EXERCISE DETAILS: Beneath this task are records; print exactly the stretch of them from the line with "Before and after one commit to Klanly/BWM, an" through the line with "Also changed, not shown: 55", both ends included.

----- DATASET CONTENT

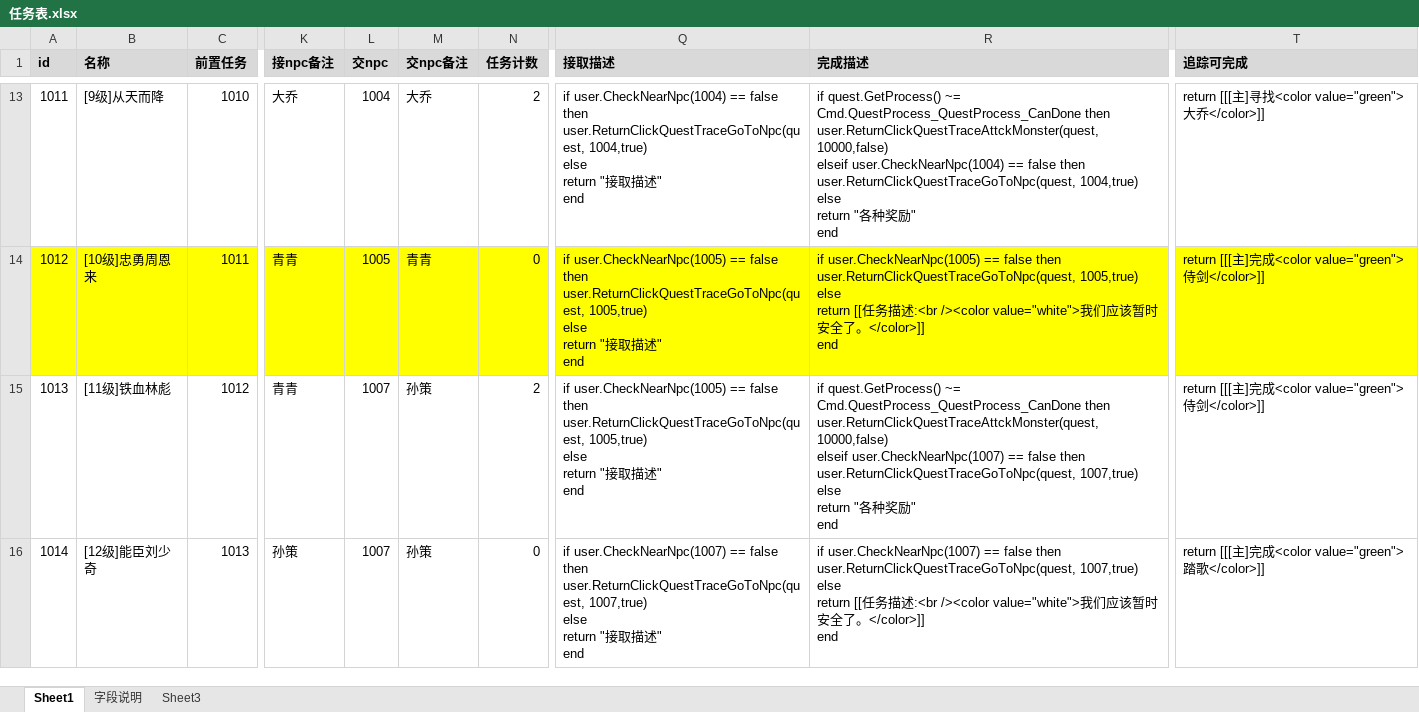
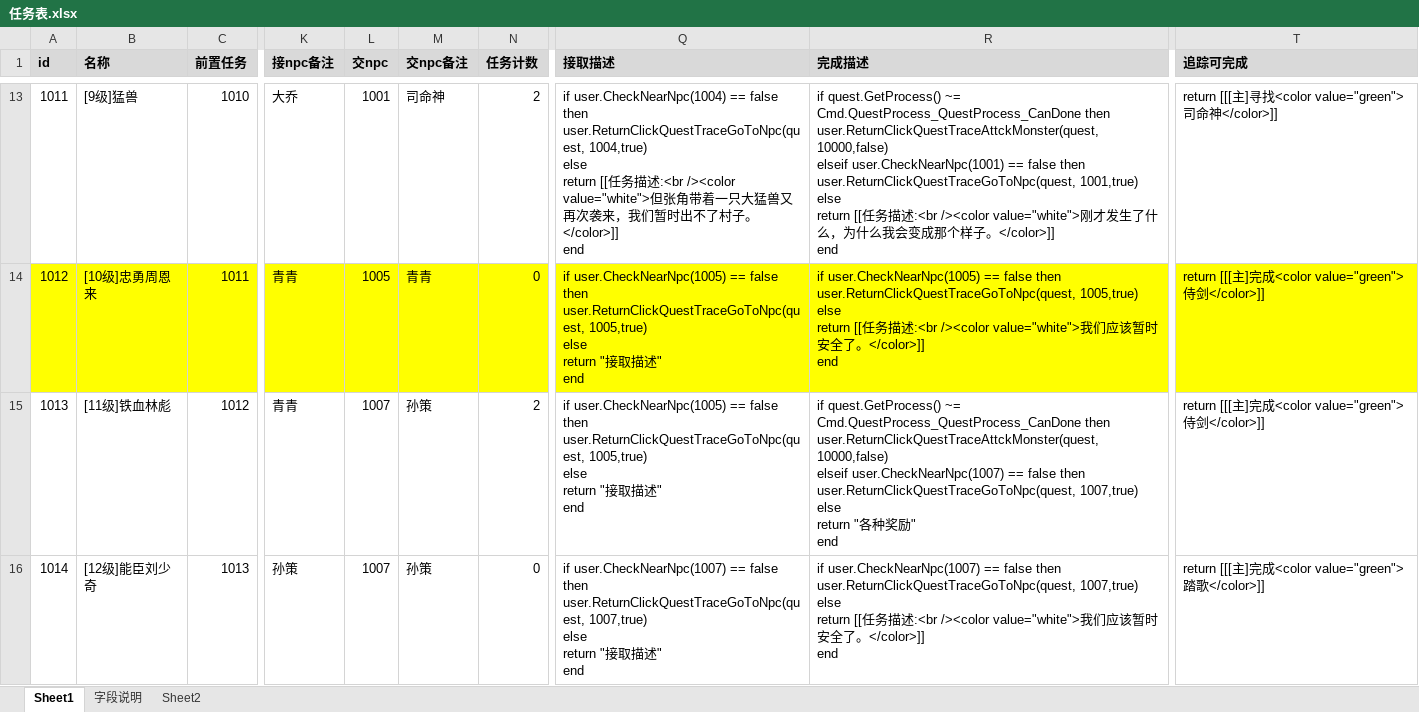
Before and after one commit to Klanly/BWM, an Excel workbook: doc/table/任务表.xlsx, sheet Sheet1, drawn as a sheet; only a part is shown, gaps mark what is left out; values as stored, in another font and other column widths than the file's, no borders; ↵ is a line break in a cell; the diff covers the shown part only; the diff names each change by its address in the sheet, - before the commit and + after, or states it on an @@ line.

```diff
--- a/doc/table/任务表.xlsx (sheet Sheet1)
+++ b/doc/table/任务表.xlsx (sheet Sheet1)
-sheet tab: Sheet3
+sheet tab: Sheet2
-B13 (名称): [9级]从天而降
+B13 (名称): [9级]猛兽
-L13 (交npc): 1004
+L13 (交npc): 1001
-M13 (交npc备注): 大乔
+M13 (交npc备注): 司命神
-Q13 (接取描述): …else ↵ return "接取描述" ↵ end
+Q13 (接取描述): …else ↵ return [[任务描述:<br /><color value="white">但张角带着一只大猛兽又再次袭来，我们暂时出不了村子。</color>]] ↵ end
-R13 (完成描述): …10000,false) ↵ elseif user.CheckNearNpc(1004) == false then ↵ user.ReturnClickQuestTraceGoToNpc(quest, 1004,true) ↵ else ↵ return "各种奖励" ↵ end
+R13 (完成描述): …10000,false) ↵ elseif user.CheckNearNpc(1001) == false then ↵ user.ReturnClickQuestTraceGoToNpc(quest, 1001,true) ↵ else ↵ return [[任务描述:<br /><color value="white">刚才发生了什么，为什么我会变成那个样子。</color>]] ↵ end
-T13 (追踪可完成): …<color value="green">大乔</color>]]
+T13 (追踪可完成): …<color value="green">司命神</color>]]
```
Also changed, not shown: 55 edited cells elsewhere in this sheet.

----------
----- DATASET CONTENT

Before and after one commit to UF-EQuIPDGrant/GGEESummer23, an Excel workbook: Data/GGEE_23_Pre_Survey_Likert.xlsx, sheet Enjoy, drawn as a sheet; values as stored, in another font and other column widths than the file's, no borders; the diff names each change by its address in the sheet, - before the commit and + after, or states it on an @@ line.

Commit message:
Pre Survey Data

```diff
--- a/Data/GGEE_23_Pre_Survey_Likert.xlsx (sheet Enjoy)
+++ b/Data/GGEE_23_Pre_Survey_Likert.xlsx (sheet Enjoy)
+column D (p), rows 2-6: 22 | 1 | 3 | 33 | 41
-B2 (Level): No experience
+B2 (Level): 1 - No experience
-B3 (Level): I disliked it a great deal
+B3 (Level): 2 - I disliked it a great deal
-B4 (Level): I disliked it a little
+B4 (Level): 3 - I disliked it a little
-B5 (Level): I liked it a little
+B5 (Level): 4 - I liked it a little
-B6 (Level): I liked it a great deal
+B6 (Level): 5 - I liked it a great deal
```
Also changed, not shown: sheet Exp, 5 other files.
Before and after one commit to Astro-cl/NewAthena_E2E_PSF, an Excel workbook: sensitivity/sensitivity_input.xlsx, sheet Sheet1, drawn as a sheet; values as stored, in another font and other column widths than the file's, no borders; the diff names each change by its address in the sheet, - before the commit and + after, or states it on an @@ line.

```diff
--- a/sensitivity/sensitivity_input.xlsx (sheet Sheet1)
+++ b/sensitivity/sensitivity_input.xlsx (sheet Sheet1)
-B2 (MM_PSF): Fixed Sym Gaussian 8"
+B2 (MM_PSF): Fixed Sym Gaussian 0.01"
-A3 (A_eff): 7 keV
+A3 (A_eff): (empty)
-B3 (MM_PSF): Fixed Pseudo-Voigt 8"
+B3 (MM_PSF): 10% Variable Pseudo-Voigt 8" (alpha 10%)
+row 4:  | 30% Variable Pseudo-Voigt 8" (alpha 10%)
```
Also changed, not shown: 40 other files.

----------

FINAL ANSWER:
Before and after one commit to Klanly/BWM, an Excel workbook: doc/table/任务表.xlsx, sheet Sheet1, drawn as a sheet; only a part is shown, gaps mark what is left out; values as stored, in another font and other column widths than the file's, no borders; ↵ is a line break in a cell; the diff covers the shown part only; the diff names each change by its address in the sheet, - before the commit and + after, or states it on an @@ line.

```diff
--- a/doc/table/任务表.xlsx (sheet Sheet1)
+++ b/doc/table/任务表.xlsx (sheet Sheet1)
-sheet tab: Sheet3
+sheet tab: Sheet2
-B13 (名称): [9级]从天而降
+B13 (名称): [9级]猛兽
-L13 (交npc): 1004
+L13 (交npc): 1001
-M13 (交npc备注): 大乔
+M13 (交npc备注): 司命神
-Q13 (接取描述): …else ↵ return "接取描述" ↵ end
+Q13 (接取描述): …else ↵ return [[任务描述:<br /><color value="white">但张角带着一只大猛兽又再次袭来，我们暂时出不了村子。</color>]] ↵ end
-R13 (完成描述): …10000,false) ↵ elseif user.CheckNearNpc(1004) == false then ↵ user.ReturnClickQuestTraceGoToNpc(quest, 1004,true) ↵ else ↵ return "各种奖励" ↵ end
+R13 (完成描述): …10000,false) ↵ elseif user.CheckNearNpc(1001) == false then ↵ user.ReturnClickQuestTraceGoToNpc(quest, 1001,true) ↵ else ↵ return [[任务描述:<br /><color value="white">刚才发生了什么，为什么我会变成那个样子。</color>]] ↵ end
-T13 (追踪可完成): …<color value="green">大乔</color>]]
+T13 (追踪可完成): …<color value="green">司命神</color>]]
```
Also changed, not shown: 55 edited cells elsewhere in this sheet.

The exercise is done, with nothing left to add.